Though I wasn’t necessarily reading much music criticism at the time, Nirvana were the first band I ever loved (rather than just enjoyed), and I devoured whatever information about them as was available to me in those early days of the Internet. It’s clear in my memory that I absorbed, rather than independently arrived at, the idea of Unplugged as a sort of premature funeral Kurt Cobain threw for himself. And so that’s the way I interpreted it at 11 and 13 and probably even 15 — as a sad, somber, and above all emotional performance. Because of the narrative and because it was flattering to me, as a fan, I wanted to believe that it was a heartfelt parting gift.
Watching Unplugged for the first time in at least a decade, I was surprised at how different it felt to me as an adult — as someone who, while still a Nirvana fan, is no longer half-consciously displacing truckloads of adolescent loneliness and alienation onto a dead rock star. It’s not that it’s a “worse” performance than I remembered; the acoustic constraint alone imposes a mood of hushed intimacy that is entirely different from the loud, chaotic live shows Nirvana was known for. The wrenching string arrangements, the Meat Puppets guest appearance, the covers that transformed great David Bowie and Vaselines and Leadbelly songs — all are powerful.
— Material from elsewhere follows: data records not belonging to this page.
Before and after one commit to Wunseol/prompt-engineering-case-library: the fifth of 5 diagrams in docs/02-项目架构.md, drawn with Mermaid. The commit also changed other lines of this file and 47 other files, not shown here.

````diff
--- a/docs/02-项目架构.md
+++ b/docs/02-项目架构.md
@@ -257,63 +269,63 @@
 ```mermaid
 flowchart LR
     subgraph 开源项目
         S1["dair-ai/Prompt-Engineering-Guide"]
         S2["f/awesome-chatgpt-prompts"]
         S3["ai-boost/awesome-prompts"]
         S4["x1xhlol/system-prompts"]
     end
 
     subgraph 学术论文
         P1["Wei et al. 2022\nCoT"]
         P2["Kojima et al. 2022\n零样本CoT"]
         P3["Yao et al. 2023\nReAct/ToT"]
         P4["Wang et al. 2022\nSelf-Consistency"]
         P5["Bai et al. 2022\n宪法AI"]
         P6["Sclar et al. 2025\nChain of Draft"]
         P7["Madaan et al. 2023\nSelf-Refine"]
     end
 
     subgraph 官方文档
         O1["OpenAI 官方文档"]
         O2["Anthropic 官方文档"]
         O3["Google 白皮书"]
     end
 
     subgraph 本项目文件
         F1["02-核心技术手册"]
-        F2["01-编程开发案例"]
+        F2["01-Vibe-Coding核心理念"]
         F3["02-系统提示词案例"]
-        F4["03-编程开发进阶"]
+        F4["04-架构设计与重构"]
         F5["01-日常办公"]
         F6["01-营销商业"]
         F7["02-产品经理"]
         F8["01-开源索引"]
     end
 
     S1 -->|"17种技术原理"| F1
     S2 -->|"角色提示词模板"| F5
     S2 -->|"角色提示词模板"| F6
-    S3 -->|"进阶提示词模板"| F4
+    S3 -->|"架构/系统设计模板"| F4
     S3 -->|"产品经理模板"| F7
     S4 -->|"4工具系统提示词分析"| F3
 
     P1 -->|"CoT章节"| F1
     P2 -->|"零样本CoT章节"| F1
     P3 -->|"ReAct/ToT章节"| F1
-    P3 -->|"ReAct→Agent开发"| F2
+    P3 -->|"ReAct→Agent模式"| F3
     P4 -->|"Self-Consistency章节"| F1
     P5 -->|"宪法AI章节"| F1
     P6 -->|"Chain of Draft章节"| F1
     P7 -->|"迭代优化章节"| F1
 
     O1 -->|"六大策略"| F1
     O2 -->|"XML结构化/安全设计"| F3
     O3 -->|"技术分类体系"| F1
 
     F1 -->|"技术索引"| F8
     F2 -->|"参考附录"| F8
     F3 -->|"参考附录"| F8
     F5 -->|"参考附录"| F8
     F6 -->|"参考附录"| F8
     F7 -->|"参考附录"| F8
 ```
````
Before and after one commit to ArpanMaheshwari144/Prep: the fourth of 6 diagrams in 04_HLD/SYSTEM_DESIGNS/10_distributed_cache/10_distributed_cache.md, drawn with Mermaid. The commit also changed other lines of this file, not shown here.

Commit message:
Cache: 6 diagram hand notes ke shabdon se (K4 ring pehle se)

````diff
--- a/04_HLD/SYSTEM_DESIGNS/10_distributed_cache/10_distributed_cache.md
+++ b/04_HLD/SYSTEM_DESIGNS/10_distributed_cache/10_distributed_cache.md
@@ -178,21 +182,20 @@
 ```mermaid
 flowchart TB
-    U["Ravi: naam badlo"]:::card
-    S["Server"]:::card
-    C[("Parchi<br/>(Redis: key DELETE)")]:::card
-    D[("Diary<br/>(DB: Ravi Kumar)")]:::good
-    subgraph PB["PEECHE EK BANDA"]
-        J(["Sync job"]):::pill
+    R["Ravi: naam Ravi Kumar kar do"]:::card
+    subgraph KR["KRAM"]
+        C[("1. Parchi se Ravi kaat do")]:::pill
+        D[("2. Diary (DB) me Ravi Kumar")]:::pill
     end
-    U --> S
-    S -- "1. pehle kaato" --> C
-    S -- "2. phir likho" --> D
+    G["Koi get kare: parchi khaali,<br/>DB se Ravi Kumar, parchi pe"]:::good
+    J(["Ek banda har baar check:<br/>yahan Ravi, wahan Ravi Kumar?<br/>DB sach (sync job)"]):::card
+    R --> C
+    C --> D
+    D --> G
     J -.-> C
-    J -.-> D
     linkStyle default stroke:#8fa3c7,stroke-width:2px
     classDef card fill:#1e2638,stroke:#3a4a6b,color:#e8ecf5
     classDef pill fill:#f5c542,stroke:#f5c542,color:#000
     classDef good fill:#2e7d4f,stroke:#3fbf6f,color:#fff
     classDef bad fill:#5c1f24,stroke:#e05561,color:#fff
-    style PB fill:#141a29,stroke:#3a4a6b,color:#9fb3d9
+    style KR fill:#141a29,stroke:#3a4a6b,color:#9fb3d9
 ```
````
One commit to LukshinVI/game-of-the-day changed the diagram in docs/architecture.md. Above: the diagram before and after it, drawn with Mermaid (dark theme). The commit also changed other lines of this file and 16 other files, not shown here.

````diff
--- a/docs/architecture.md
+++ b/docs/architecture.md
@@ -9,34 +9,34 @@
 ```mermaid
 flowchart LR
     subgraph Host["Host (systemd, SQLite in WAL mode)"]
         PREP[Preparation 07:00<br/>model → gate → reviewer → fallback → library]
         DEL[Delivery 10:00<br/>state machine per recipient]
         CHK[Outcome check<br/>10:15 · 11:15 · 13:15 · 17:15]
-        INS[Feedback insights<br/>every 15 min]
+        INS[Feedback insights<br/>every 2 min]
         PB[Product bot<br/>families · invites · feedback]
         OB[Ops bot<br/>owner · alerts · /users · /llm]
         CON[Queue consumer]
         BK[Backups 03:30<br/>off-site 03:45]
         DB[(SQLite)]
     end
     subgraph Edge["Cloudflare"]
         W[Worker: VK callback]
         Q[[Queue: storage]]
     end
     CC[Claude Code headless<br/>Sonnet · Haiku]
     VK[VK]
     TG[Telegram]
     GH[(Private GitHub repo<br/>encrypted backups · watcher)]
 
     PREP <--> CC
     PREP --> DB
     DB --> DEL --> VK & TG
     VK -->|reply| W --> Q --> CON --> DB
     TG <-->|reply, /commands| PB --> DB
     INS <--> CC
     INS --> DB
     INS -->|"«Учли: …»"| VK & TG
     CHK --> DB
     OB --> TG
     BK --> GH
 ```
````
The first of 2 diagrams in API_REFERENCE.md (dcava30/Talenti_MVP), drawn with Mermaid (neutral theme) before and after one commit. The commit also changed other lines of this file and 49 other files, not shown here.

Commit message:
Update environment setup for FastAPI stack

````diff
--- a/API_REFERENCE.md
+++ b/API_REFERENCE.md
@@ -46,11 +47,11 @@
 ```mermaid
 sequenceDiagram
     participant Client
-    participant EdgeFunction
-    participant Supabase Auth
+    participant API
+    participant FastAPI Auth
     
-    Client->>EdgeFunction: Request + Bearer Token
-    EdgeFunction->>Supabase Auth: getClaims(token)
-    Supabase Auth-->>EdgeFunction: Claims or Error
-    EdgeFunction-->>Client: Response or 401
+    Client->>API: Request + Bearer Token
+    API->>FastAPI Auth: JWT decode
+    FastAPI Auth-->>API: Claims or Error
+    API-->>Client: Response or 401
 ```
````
But still, what comes across to me in Cobain’s performance, and especially in his interactions with the audience, is not so much sorrow or wistfulness as flatness and detachment.
Until the last two songs, “All Apologies” and “Where Did You Sleep Last Night,” which truly do reverberate with emotion, Unplugged shows us that performer from Cobain’s suicide note — the one who is struggling to connect with his audience but can’t shake the feeling that he’s punching a clock as he takes the stage to greet them. It shows us a band gingerly coaxing its delicate frontman through a challenging set, Dave Grohl behind his drum kit encouraging Cobain to play “Pennyroyal Tea” solo and bassist Krist Novoselic using his gawky stature and goofy mannerisms to lighten the mood. (Moments of comedy are few and far between here, but the image of Novoselic playing the accordion made me laugh out loud.)
This, it seems, is a truer reflection of what was happening behind the scenes. Cobain, who had always harbored insecurities about his musicianship, came into the studio nervous and sick, from the mysterious stomach ailment that supposedly drove him to heroin. Deprived of that for the day, he took the stage with the help of Valium. And he nearly dropped Grohl from the performance because he couldn’t drum softly enough. The dress rehearsal, reportedly, was miserable.
It’s always uncomfortable to witness a performance by an artist who is ambivalent about, or even actively hostile to, performing. Whether it’s Jeff Mangum leading transcendent Neutral Milk Hotel sing-alongs over a decade after glimpsing fame and running the other way or Leonard Cohen putting on long, dazzling shows he never would have considered had legal troubles not forced him to raise money, my enjoyment of these concerts is always mixed with guilt. For demanding that these people do something difficult for and maybe even damaging to them so that I can watch, I feel implicated.
Revisiting Nirvana: Unplugged brought on that same guilt, but there’s more. What makes my — and our collective — misreading of the performance so tragic is that it perfectly encapsulates the gulf between Cobain and his audience. We never stopped worshiping him for giving us everything, when eventually he could barely give us anything at all.